The requirements for Small-Boat Sailing merit badge were revised
January 1, 1998.
- Show that you know first aid for injuries or
illnesses that could occur while small-boat sailing,
including hypothermia, heatstroke, heat exhaustion,
dehydration, sunburn, insect stings, tick bites,
blisters, and hyperventilation.
- Do the following:
- Identify the conditions that must exist before
performing CPR on a person. Explain how such
conditions are recognized.
- Demonstrate proper technique for performing CPR
using a training device approved by your counselor.
- Before doing the following requirements, successfully
complete the BSA swimmer test. Jump feetfirst into
water over your head in depth, swim 75 yards or
75 meters in a strong manner using one or more of
the following strokes: sidestroke, breaststroke,
trudgen, or crawl; then swim 25 yards or 25 meters
using an easy resting backstroke.
The 100 yards or 100 meters must be swum continuously
and include at least one sharp turn. After completing
the swim, rest by floating as motionless as possible.
- Describe the boat you will be using for the sailing
requirement, naming all of the major parts and the
functions of those parts.* Tell the difference between
keel, centerboards, dagger board, bilgeboard, and
leeboard. Explain the purpose of each.
- Before going afloat do the following:
- Discuss the nine points of the BSA Safety Afloat
- Discuss the rules of the road in general and any
specific rules or laws that apply to your area or
- Discuss with your counselor how the hazards of
weather and heavy water conditions can affect both
safety and performance in sailing.
- Prepare a typical float plan.
- With the help of a buddy, show you can sail a boat
properly by doing the following:
- Prepare the boat for sailing, include a safety
- Get under way from a dock, mooring, or beach.
- Properly set sails for a course that will include
running, beating, and reaching -- the basic points
- Change tack by coming about; by jibing.
- Anchor properly.

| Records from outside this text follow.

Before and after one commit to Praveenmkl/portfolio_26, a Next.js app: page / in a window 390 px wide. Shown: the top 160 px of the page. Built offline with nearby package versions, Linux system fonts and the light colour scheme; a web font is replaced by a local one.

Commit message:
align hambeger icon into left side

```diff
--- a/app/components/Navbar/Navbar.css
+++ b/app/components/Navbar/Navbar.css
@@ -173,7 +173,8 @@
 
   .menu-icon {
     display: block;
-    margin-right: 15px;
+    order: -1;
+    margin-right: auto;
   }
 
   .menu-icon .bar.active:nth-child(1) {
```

- Demonstrate the rescue of a man overboard and
capsize procedures. **
- Demonstrate the procedure to use in the following:

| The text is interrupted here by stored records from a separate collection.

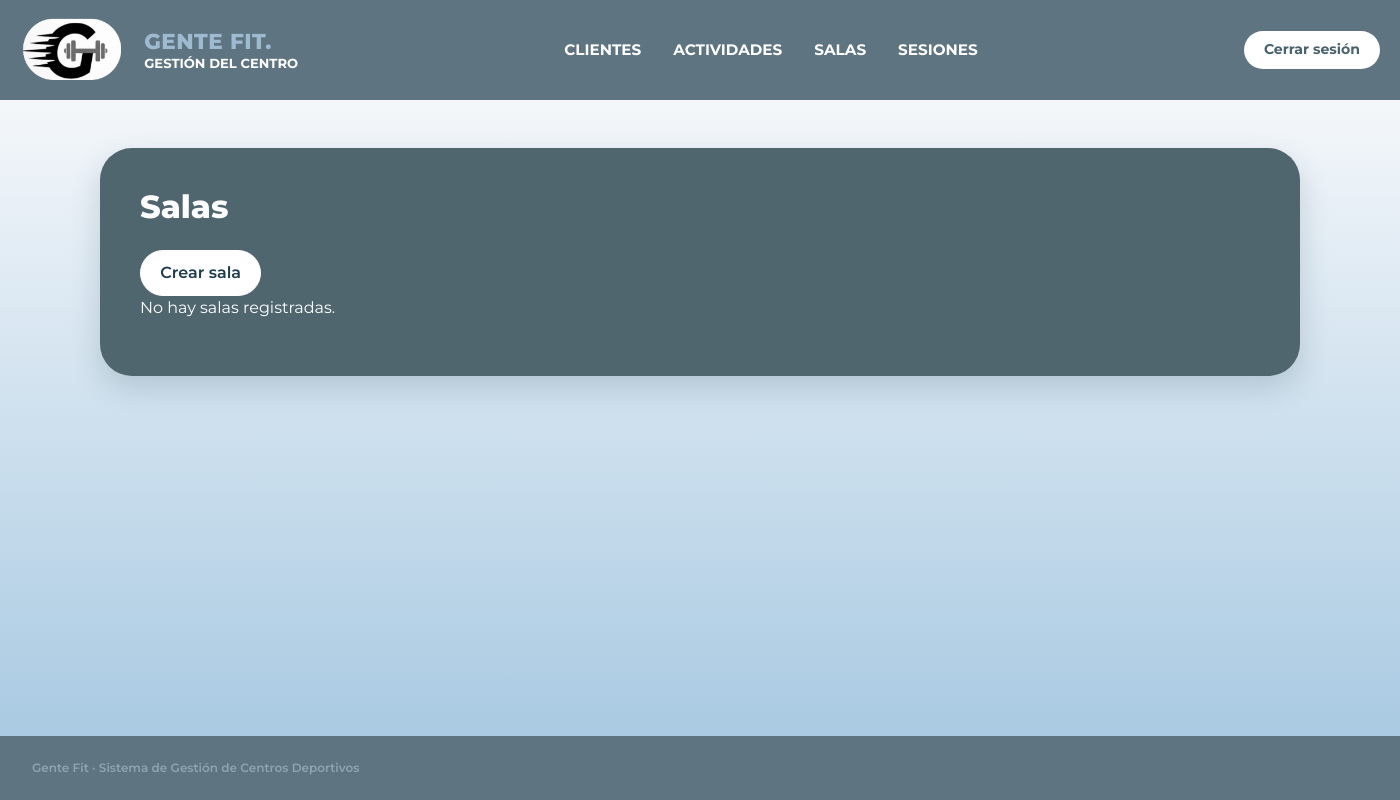
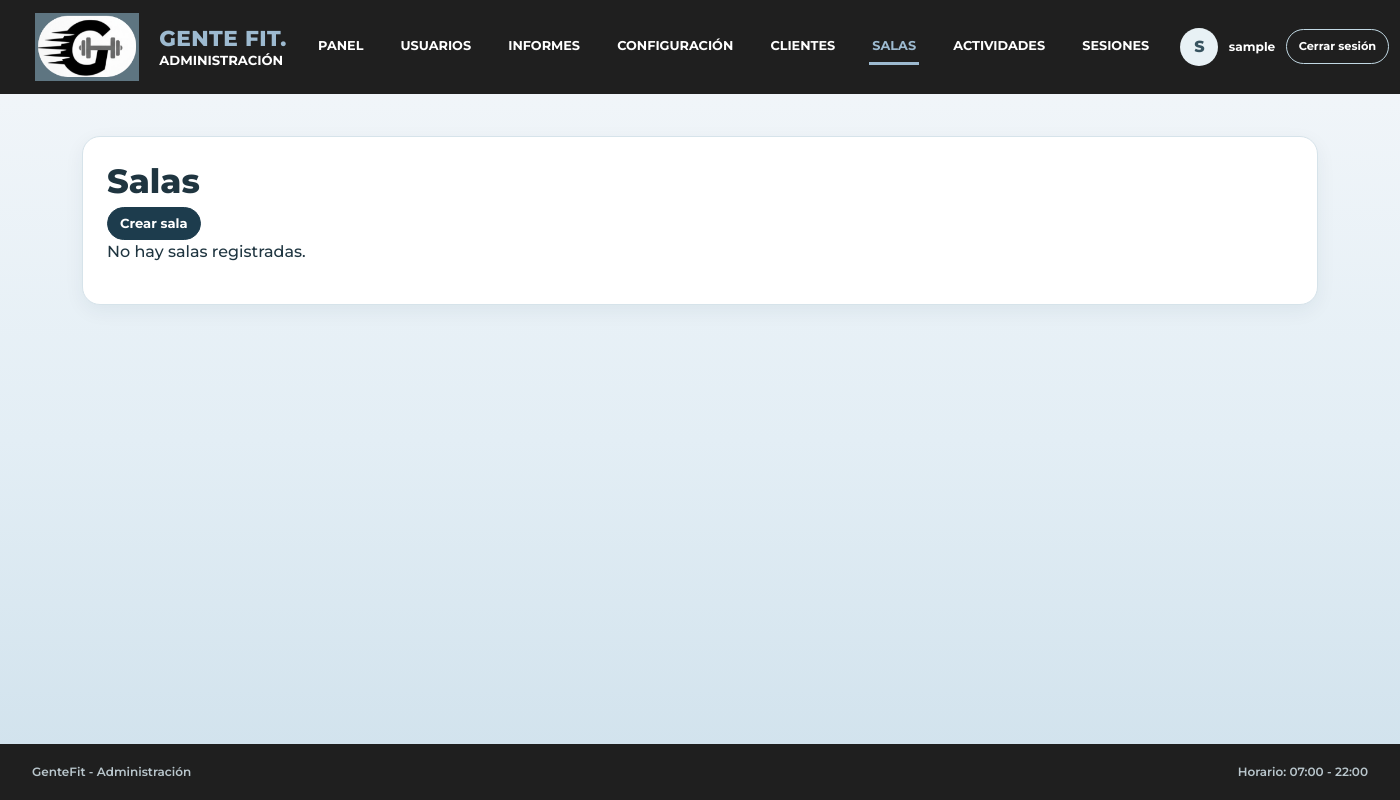
Before and after one commit to JBertuzzi16/EnterpriseCore, an ASP.NET Core app: page /Salas in a window 1400 px wide. Run offline with ASP.NET Core 8, Linux system fonts and the light colour scheme; the visitor is signed in with stand-in values (Sample User, id 1).

Commit message:
Unifica diseño de gestion y redirige el inicio según el rol. Se añaden los roles de Encargado y Recepcionista con sus tareas

```diff
--- a/GenteFit.web/Views/Shared/_LayoutAdmin.cshtml
+++ b/GenteFit.web/Views/Shared/_LayoutAdmin.cshtml
@@ -13,13 +13,30 @@
     bool enUsuarios = controlador == "Admin" && accion != "Index";
     // Salas y Actividades ya muestran sus propios mensajes.
     bool mostrarMensajes = controlador is "Admin" or "Informes" or "Configuracion";
+
+    bool esAdmin = User.IsInRole("ADMIN");
+
+    bool puedeRecepcion = esAdmin || User.IsInRole("RECEPCIONISTA");
+    bool puedeGestionar = esAdmin || User.IsInRole("ENCARGADO");
+
+    string nombrePortal = esAdmin
+        ? "Administración"
+        : User.IsInRole("RECEPCIONISTA")
+            ? "Recepción"
+            : "Gestión del centro";
+
+    string controladorInicio = esAdmin
+        ? "Admin"
+        : User.IsInRole("RECEPCIONISTA")
+            ? "Recepcion"
+            : "Sesiones";
 }
 <!DOCTYPE html>
 <html lang="es">
 <head>
     <meta charset="utf-8" />
     <meta name="viewport" content="width=device-width, initial-scale=1.0" />
-    <title>@ViewData["Title"] - Administración @centro.NombreCentro</title>
+    <title>@ViewData["Title"] - @nombrePortal @centro.NombreCentro</title>
     <link rel="preconnect" href="https://fonts.googleapis.com" />
     <link rel="preconnect" href="https://fonts.gstatic.com" crossorigin />
     <link rel="stylesheet" href="https://fonts.googleapis.com/css2?family=Montserrat:wght@500;600;700;800&display=swap" />
@@ -33,21 +50,67 @@
     <a class="gf-saltar" href="#contenido-principal">Saltar al contenido</a>
 
     <header class="gf-cabecera">
-        <a class="gf-marca" asp-controller="Admin" asp-action="Index" aria-label="Ir al panel de administración">
+        <a class="gf-marca"
+           asp-controller="@controladorInicio"
+           asp-action="Index"
+           aria-label="Ir al inicio">
             <img src="~/img/logo-header.png" alt="Logotipo de GenteFit" />
             <span class="gf-marca-nombre">
                 <strong>GENTE FIT.</strong>
-                <span>Administración</span>
+                <span>@nombrePortal</span>
             </span>
         </a>
 
-        <nav class="gf-menu" aria-label="Menú de administración">
-            <a asp-controller="Admin" asp-action="Index" class="@Activo("Admin", "Index")" aria-current="@Actual("Admin", "Index")">Panel</a>
-            <a asp-controller="Admin" asp-action="Usuarios" class="@(enUsuarios ? "gf-nav-activo" : "")" aria-current="@(enUsuarios ? "page" : null)">Usuarios</a>
-            <a asp-controller="Informes" asp-action="Index" class="@Activo("Informes")" aria-current="@Actual("Informes")">Informes</a>
-            <a asp-controller="Configuracion" asp-action="Index" class="@Activo("Configuracion")" aria-current="@Actual("Configuracion")">Configuración</a>
-            <a asp-controller="Salas" asp-action="Index">Salas</a>
-            <a asp-controller="Actividades" asp-action="Index">Actividades</a>
+        <nav class="gf-menu" aria-label="Menú principal">
+            @if (esAdmin)
+            {
+                <a asp-controller="Admin" asp-action="Index"
+                   class="@Activo("Admin", "Index")"
+                   aria-current="@Actual("Admin", "Index")">
+                    Panel
+                </a>
+
+                <a asp-controller="Admin" asp-action="Usuarios"
+                   class="@(enUsuarios ? "gf-nav-activo" : "")">
+                    Usuarios
+                </a>
+
+                <a asp-controller="Informes" asp-action="Index"
+                   class="@Activo("Informes")">
+                    Informes
+                </a>
+
+                <a asp-controller="Configuracion" asp-action="Index"
+                   class="@Activo("Configuracion")">
+                    Configuración
+                </a>
+            }
+
+            @if (puedeRecepcion)
+            {
+                <a asp-controller="Recepcion" asp-action="Index"
+                   class="@Activo("Recepcion")">
+                    Clientes
+                </a>
+            }
+
+            @if (puedeGestionar)
+            {
+                <a asp-controller="Salas" asp-action="Index"
+                   class="@Activo("Salas")">
+                    Salas
+                </a>
+
+                <a asp-controller="Actividades" asp-action="Index"
+                   class="@Activo("Actividades")">
+                    Actividades
+                </a>
+
+                <a asp-controller="Sesiones" asp-action="Index"
+                   class="@Activo("Sesiones")">
+                    Sesiones
+                </a>
+            }
         </nav>
 
         <div class="gf-sesion">
@@ -74,7 +137,7 @@
     </main>
 
     <footer class="gf-pie gf-admin-pie">
-        <span>@centro.NombreCentro - Panel de administración</span>
+        <span>@centro.NombreCentro - @nombrePortal</span>
         <span>Horario: @centro.HoraApertura.ToString("HH:mm") - @centro.HoraCierre.ToString("HH:mm")</span>
     </footer>
 
--- a/GenteFit.web/Views/Shared/_LayoutGestion.cshtml
+++ b/GenteFit.web/Views/Shared/_LayoutGestion.cshtml
@@ -1,76 +1,11 @@
 @{
-    bool esRecepcion = User.IsInRole("RECEPCIONISTA")
-        || User.IsInRole("ADMIN");
-
-    bool esEncargado = User.IsInRole("ENCARGADO")
-        || User.IsInRole("ADMIN");
+    Layout = "_LayoutAdmin";
 }
 
-<!DOCTYPE html>
-<html lang="es">
-<head>
-    <meta charset="utf-8" />
-    <meta name="viewport" content="width=device-width, initial-scale=1.0" />
-    <title>@ViewData["Title"] - GenteFit</title>
+<div class="gf-bloque">
+    @RenderBody()
+</div>
 
-    <link rel="stylesheet"
-          href="https://fonts.googleapis.com/css2?family=Montserrat:wght@400;500;600;700;800&amp;display=swap" />
-    <link rel="stylesheet" href="~/lib/bootstrap/dist/css/bootstrap.min.css" />
-    <link rel="stylesheet" href="~/css/gentefit.css" asp-append-version="true" />
-    <link rel="stylesheet" href="~/css/gentefit-gestion.css" asp-append-version="true" />
-</head>
-
-<body class="gf gf-gestion-body">
-    <header class="gf-cabecera">
-        <a class="gf-marca" asp-controller="Home" asp-action="Index">
-            <img src="~/img/logo-header.png" alt="" />
-            <div class="gf-marca-nombre">
-                <strong>GENTE FIT.</strong>
-                <span>Gestión del centro</span>
-            </div>
-        </a>
-
-        <nav class="gf-menu" aria-label="Menú de gestión">
-            @if (esRecepcion)
-            {
-                <a asp-controller="Recepcion" asp-action="Index">
-                    Clientes
-                </a>
-            }
-
-            @if (esEncargado)
-            {
-                <a asp-controller="Actividades" asp-action="Index">
-                    Actividades
-                </a>
-                <a asp-controller="Salas" asp-action="Index">
-                    Salas
-                </a>
-                <a asp-controller="Sesiones" asp-action="Index">
-                    Sesiones
-                </a>
-            }
-        </nav>
-
-        <form asp-controller="Cuenta" asp-action="Logout" method="post">
-            <button type="submit" class="gf-btn gf-btn-acceder gf-salir">
-                Cerrar sesión
-            </button>
-        </form>
-    </header>
-
-    <main class="gf-gestion">
-        <section class="gf-panel">
-            @RenderBody()
-        </section>
-    </main>
-
-    <footer class="gf-pie">
-        Gente Fit · Sistema de Gestión de Centros Deportivos
-    </footer>
-
-    <script src="~/lib/jquery/dist/jquery.min.js"></script>
-    <script src="~/lib/bootstrap/dist/js/bootstrap.bundle.min.js"></script>
+@section Scripts {
     @await RenderSectionAsync("Scripts", required: false)
-</body>
-</html>
+}
--- a/GenteFit.web/wwwroot/css/gentefit-admin.css
+++ b/GenteFit.web/wwwroot/css/gentefit-admin.css
@@ -189,3 +189,40 @@ body.gf.gf-portal-admin {
     .gf-columnas { height: 140px; gap: 3px; }
     .gf-columna-mes { font-size: .6rem; }
 }
+
+/* Pantallas compartidas de recepción y encargado */
+.gf-portal-admin .gf-bloque .btn {
+    border-radius: 999px;
+    font-family: inherit;
+    font-size: .82rem;
+    font-weight: 700;
+}
+
+.gf-portal-admin .gf-bloque .btn-primary {
+    --bs-btn-bg: var(--gf-admin-acento);
+    --bs-btn-border-color: var(--gf-admin-acento);
+    --bs-btn-hover-bg: #2c556b;
+    --bs-btn-hover-border-color: #2c556b;
+    --bs-btn-active-bg: #2c556b;
+    --bs-btn-active-border-color: #2c556b;
+}
+
+.gf-portal-admin .gf-bloque .form-control,
+.gf-portal-admin .gf-bloque .form-select {
+    border-radius: 10px;
+    border-color: #b7cad4;
+    color: var(--gf-admin-tinta);
+}
+
+.gf-portal-admin .gf-bloque .table {
+    --bs-table-color: var(--gf-admin-tinta);
+    --bs-table-border-color: var(--gf-admin-borde);
+    font-size: .86rem;
+    vertical-align: middle;
+}
+
+    .gf-portal-admin .gf-bloque .table th {
+        color: var(--gf-admin-tinta-suave);
+        font-size: .72rem;
+        text-transform: uppercase;
+    }
```
Also changed, not shown: GenteFit.web/Controllers/HomeController.cs (+16 -1 lines).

helping others, bad weather, running aground.
- Upon returning to your dock, mooring, or beach,
properly secure all equipment, furl or stow sails,
and prepare the craft for unattended docking,

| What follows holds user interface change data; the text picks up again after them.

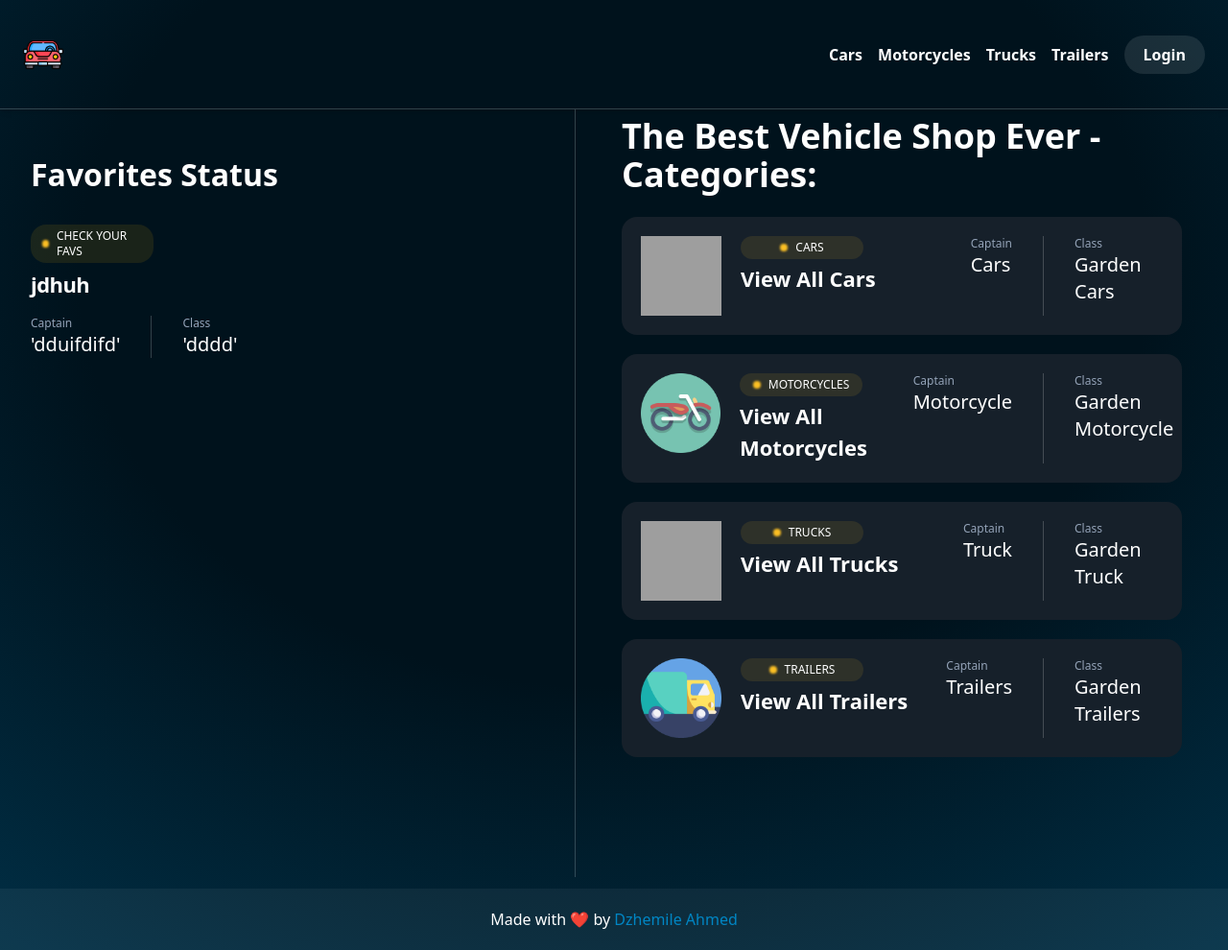
After one commit to Dzhemile-dzh/vehicle-shop, a Symfony app: template templates/main/homepage.html.twig in a window 1280 px wide. The commit adds this page. Shown: the whole page at 96% size. Run offline with Twig, Linux system fonts and the light colour scheme; the template is opened without the code that fills it, so the values that code supplies are empty; style sheets or scripts are compiled from the project's sources; some libraries are stand-ins or nearby versions; grey boxes are pictures that could not be loaded.

Commit message:
added redirections, refactored  twigs

```diff
--- a/templates/car/details.html.twig
+++ b/templates/car/details.html.twig
@@ -4,7 +4,7 @@
 
 {% block body %}
 <div class="my-4 px-8">
-    <a class="bg-white hover:bg-gray-200 rounded-xl p-2 text-black" href="/">
+    <a class="bg-white hover:bg-gray-200 rounded-xl p-2 text-black" href="{{ path('car_list') }}">
         <svg class="inline text-black" xmlns="http://www.w3.org/2000/svg" height="16" width="14" viewBox="0 0 448 512">
             <path fill="#000" d="M9.4 233.4c-12.5 12.5-12.5 32.8 0 45.3l160 160c12.5 12.5 32.8 12.5 45.3 0s12.5-32.8 0-45.3L109.2 288 416 288c17.7 0 32-14.3 32-32s-14.3-32-32-32l-306.7 0L214.6 118.6c12.5-12.5 12.5-32.8 0-45.3s-32.8-12.5-45.3 0l-160 160z"/>
         </svg>
--- /dev/null
+++ b/templates/main/_sidebar.html.twig
@@ -0,0 +1,30 @@
+<aside
+    class="pb-8 lg:pb-0 lg:w-[600px] shrink-0 lg:block lg:min-h-screen text-white transition-all overflow-hidden px-8 border-b lg:border-b-0 lg:border-r border-white/20 transition-all overflow-hidden"
+>
+    <div class="flex justify-between mt-11 mb-7">
+        <h2 class="text-[32px] font-semibold">Favorites Status</h2>
+    </div>
+
+    <div>
+        <div class="flex flex-col space-y-1.5">
+            <div class="rounded-2xl py-1 px-3 flex justify-center w-32 items-center" style="background: rgba(255, 184, 0, .1);">
+                <div class="rounded-full h-2 w-2 bg-amber-400 blur-[1px] mr-2"></div>
+                <p class="uppercase text-xs">Check Your Favs</p>
+            </div>
+            <h3 class="tracking-tight text-[22px] font-semibold">
+                <a class="hover:underline" href="">jdhuh</a>
+            </h3>
+        </div>
+        <div class="flex mt-4">
+            <div class="border-r border-white/20 pr-8">
+                <p class="text-slate-400 text-xs">Captain</p>
+                <p class="text-xl">'dduifdifd'</p>
+            </div>
+
+            <div class="pl-8">
+                <p class="text-slate-400 text-xs">Class</p>
+                <p class="text-xl">'dddd'</p>
+            </div>
+        </div>
+    </div>
+</aside>
--- /dev/null
+++ b/templates/main/_vehicle_card.html.twig
@@ -0,0 +1,30 @@
+<div class="bg-[#16202A] rounded-2xl pl-5 py-5 pr-11 flex flex-col min-[1174px]:flex-row min-[1174px]:justify-between">
+    <div class="flex justify-center min-[1174px]:justify-start">
+        <img class="h-[83px] w-[84px]" src="{{ asset(imageSrc) }}">
+        <div class="ml-5">
+            <div class="rounded-2xl py-1 px-3 flex justify-center w-32 items-center bg-amber-400/10">
+                <div class="rounded-full h-2 w-2 bg-amber-400 blur-[1px] mr-2"></div>
+                <p class="uppercase text-xs text-nowrap">{{ category }}</p>
+            </div>
+            <h4 class="text-[22px] pt-1 font-semibold">
+                <a
+                    class="hover:text-slate-200"
+                    href="{{ path(categoryPath) }}"
+                >
+                    View All {{ category }}
+                </a>
+            </h4>
+        </div>
+    </div>
+    <div class="flex justify-center min-[1174px]:justify-start mt-2 min-[1174px]:mt-0 shrink-0">
+        <div class="border-r border-white/20 pr-8">
+            <p class="text-slate-400 text-xs">Captain</p>
+            <p class="text-xl">{{ captain }}</p>
+        </div>
+
+        <div class="pl-8 w-[100px]">
+            <p class="text-slate-400 text-xs">Class</p>
+            <p class="text-xl">{{ class }}</p>
+        </div>
+    </div>
+</div>
--- /dev/null
+++ b/templates/main/homepage.html.twig
@@ -0,0 +1,46 @@
+{% extends 'base.html.twig' %}
+
+{% block title %}Vehicleshop: The Wow !{% endblock %}
+
+{% block body %}
+    <main class="flex flex-col lg:flex-row">
+        {{ include('main/_sidebar.html.twig') }}
+
+        <div class="px-12 pt-2 w-full">
+            <h2 class="text-4xl font-semibold mb-6">The Best Vehicle Shop Ever - Categories:</h2>
+            <div class="space-y-5">
+                {{ include('main/_vehicle_card.html.twig', {
+                    imageSrc: 'images/car.png',
+                    category: 'Cars',
+                    categoryPath: 'car_list',
+                    captain: ' Cars',
+                    class: 'Garden Cars'
+                }) }}
+
+                {{ include('main/_vehicle_card.html.twig', {
+                    imageSrc: 'images/motorcycle.png',
+                    category: 'Motorcycles',
+                    categoryPath: 'motorcycle_list',
+                    captain: 'Motorcycle',
+                    class: 'Garden Motorcycle'
+                }) }}
+
+                {{ include('main/_vehicle_card.html.twig', {
+                    imageSrc: 'images/truck.png',
+                    category: 'Trucks',
+                    categoryPath: 'truck_list',
+                    captain: 'Truck',
+                    class: 'Garden Truck'
+                }) }}
+
+                {{ include('main/_vehicle_card.html.twig', {
+                    imageSrc: 'images/trailer.png',
+                    category: 'Trailers',
+                    categoryPath: 'trailer_list',
+                    captain: 'Trailers',
+                    class: 'Garden Trailers'
+                }) }}
+            </div>
+        </div>
+    </main>
+{% endblock %}
--- a/templates/motorcycle/details.html.twig
+++ b/templates/motorcycle/details.html.twig
@@ -4,7 +4,7 @@
 
 {% block body %}
 <div class="my-4 px-8">
-    <a class="bg-white hover:bg-gray-200 rounded-xl p-2 text-black" href="/">
+    <a class="bg-white hover:bg-gray-200 rounded-xl p-2 text-black" href="{{ path('motorcycle_list') }}">
         <svg class="inline text-black" xmlns="http://www.w3.org/2000/svg" height="16" width="14" viewBox="0 0 448 512">
             <path fill="#000" d="M9.4 233.4c-12.5 12.5-12.5 32.8 0 45.3l160 160c12.5 12.5 32.8 12.5 45.3 0s12.5-32.8 0-45.3L109.2 288 416 288c17.7 0 32-14.3 32-32s-14.3-32-32-32l-306.7 0L214.6 118.6c12.5-12.5 12.5-32.8 0-45.3s-32.8-12.5-45.3 0l-160 160z"/>
         </svg>
--- a/templates/trailer/details.html.twig
+++ b/templates/trailer/details.html.twig
@@ -4,7 +4,7 @@
 
 {% block body %}
 <div class="my-4 px-8">
-    <a class="bg-white hover:bg-gray-200 rounded-xl p-2 text-black" href="/">
+    <a class="bg-white hover:bg-gray-200 rounded-xl p-2 text-black" href="{{ path('trailer_list') }}">
         <svg class="inline text-black" xmlns="http://www.w3.org/2000/svg" height="16" width="14" viewBox="0 0 448 512">
             <path fill="#000" d="M9.4 233.4c-12.5 12.5-12.5 32.8 0 45.3l160 160c12.5 12.5 32.8 12.5 45.3 0s12.5-32.8 0-45.3L109.2 288 416 288c17.7 0 32-14.3 32-32s-14.3-32-32-32l-306.7 0L214.6 118.6c12.5-12.5 12.5-32.8 0-45.3s-32.8-12.5-45.3 0l-160 160z"/>
         </svg>
--- a/templates/truck/details.html.twig
+++ b/templates/truck/details.html.twig
@@ -4,7 +4,7 @@
 
 {% block body %}
 <div class="my-4 px-8">
-    <a class="bg-white hover:bg-gray-200 rounded-xl p-2 text-black" href="/">
+    <a class="bg-white hover:bg-gray-200 rounded-xl p-2 text-black" href="{{ path('truck_list') }}">
         <svg class="inline text-black" xmlns="http://www.w3.org/2000/svg" height="16" width="14" viewBox="0 0 448 512">
             <path fill="#000" d="M9.4 233.4c-12.5 12.5-12.5 32.8 0 45.3l160 160c12.5 12.5 32.8 12.5 45.3 0s12.5-32.8 0-45.3L109.2 288 416 288c17.7 0 32-14.3 32-32s-14.3-32-32-32l-306.7 0L214.6 118.6c12.5-12.5 12.5-32.8 0-45.3s-32.8-12.5-45.3 0l-160 160z"/>
         </svg>
```
Also changed, not shown: src/Controller/MainController.php (added, +16 -0 lines), templates/car/list.html.twig (+10 -5 lines), templates/motorcycle/list.html.twig (+11 -4 lines), templates/trailer/list.html.twig (+11 -3 lines), templates/truck/list.html.twig (+11 -4 lines).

mooring, or beaching for overnight or longer.
- Have a working knowledge of marlinspike seamanship
and do the following:
- Show how to tie the square or reef knot, clove
hitch, two half-hitches, bowline, figure-eight
knot, and mooring hitch. Demonstrate the use of
- Show how to heave a line, coil a line, fake down a
- Whip the ends of a line; tell why whippings are
- Discuss the kinds of lines used on sailboats and
the types of fibers used in their manufacture.
Tell the advantages and disadvantages of each.
- Describe how you would care for and maintain a
sailboat and its gear throughout the year.
- With the counselor, review sailing terminology;
include points of sailing. Discuss various types of
sailboats in use today; tell their differences.
- Give a short history of sailing in the United States,
including its importance in the growth of our nation.
Discuss commercial and recreational sailing, including
racing and the America's Cup. This requirement may be
completed in written or oral form.
* The skill may be demonstrated on any boat available to the
Scout. While no specific sail plan is recommended, it is
suggested that the craft be under 20 feet. The boat must
have the capability of sailing windward.
** Capsize procedures should be conducted under the close
supervision of the counselor. A rescue boat should be
standing by to assist, if necessary, and to tow the capsized
craft to shore. Self-bailing boats are acceptable for this
requirement. Extreme care should be taken to avoid personal
injury and damage to the boat or its equipment.